When I began practice I did as I had been taught regarding the correction of presbyopia. Text-books, teachers, and general custom agreed that presbyopia began sometime after forty, and that no mydriatic was needed in such patients. There was a rough rule wandering about that plus spherical lenses of one diopter were needed in forty-five-year-old patients, twos at fifty, threes at sixty. This was about the time of the "Punch, Brother, Punch with care, a blue slip ticket for a five-cent fare, etc." Actual dealing with presbyopic patients soon brought me up sharp.
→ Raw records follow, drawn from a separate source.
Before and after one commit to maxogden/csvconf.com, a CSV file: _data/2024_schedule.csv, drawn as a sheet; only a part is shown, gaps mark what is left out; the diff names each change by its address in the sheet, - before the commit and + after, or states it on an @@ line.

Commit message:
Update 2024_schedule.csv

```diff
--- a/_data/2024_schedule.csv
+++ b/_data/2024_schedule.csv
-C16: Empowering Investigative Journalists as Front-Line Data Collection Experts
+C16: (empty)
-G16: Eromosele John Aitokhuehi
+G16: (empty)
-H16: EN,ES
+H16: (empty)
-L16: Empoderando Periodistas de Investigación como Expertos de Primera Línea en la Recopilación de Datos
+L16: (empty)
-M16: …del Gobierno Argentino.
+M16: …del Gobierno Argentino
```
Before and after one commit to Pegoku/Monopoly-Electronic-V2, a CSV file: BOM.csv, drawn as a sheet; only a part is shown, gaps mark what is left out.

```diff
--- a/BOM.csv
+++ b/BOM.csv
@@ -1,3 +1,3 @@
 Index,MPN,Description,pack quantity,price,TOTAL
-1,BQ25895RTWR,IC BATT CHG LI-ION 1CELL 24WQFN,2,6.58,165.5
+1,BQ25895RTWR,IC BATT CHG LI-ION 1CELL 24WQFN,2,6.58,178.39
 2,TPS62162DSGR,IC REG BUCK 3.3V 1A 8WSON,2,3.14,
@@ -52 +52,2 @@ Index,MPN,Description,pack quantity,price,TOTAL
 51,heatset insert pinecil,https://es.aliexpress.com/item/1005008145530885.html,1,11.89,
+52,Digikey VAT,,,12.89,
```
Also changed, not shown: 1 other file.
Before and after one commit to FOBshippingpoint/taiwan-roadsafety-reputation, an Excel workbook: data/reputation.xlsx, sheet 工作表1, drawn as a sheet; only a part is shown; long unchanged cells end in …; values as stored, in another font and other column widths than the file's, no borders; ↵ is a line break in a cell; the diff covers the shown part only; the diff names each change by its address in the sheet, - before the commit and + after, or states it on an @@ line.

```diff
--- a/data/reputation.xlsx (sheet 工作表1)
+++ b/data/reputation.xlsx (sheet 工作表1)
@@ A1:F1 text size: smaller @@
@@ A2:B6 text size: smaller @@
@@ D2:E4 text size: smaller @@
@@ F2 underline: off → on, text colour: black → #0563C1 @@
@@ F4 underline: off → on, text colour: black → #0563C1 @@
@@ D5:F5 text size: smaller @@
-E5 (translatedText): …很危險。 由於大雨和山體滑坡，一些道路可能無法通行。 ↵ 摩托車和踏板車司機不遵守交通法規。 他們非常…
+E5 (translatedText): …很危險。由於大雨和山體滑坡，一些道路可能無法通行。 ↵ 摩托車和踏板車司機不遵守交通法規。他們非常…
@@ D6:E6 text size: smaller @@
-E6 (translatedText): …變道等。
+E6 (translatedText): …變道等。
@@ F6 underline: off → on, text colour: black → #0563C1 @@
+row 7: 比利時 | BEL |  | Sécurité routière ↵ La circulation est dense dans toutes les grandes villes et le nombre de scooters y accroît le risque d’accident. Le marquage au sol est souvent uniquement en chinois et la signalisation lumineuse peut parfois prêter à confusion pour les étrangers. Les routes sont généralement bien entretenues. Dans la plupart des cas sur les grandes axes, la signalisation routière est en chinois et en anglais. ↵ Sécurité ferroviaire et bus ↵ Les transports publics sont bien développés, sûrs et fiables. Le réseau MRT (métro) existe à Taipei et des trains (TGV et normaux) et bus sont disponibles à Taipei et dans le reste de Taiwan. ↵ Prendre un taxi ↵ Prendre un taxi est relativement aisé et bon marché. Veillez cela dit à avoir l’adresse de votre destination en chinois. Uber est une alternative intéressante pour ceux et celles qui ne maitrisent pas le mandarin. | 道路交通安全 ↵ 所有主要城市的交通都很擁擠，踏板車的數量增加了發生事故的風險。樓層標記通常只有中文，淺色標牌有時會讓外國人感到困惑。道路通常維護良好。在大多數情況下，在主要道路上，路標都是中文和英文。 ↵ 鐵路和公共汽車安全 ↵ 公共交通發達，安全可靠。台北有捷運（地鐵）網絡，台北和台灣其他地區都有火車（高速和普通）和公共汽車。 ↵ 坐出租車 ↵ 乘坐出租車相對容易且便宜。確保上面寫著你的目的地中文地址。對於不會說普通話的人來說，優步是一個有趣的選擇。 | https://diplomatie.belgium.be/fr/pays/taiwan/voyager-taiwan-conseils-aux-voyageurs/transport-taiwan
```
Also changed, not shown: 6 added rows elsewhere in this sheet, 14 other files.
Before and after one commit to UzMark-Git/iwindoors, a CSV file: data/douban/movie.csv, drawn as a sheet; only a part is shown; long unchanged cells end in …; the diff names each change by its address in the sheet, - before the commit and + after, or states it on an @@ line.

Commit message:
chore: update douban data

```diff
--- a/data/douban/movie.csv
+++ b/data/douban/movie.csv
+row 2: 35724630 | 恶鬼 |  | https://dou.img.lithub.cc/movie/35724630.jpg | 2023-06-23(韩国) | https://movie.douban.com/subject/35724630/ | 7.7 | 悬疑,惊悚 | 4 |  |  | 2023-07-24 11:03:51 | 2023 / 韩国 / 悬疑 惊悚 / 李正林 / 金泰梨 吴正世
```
Rules like those of the street car conductors would not work out in the oculist's office. If any rules at all were admissible they had to be of a different kind from those of the text-books; in some ways far more definite, in others more indefinite. Some of these cautions
GOULD GM. SOME PROBLEMS OF PRESBYOPIA. JAMA. 1905;XLIV(3):186–190. doi:10.1001/jama.1905.92500300018001e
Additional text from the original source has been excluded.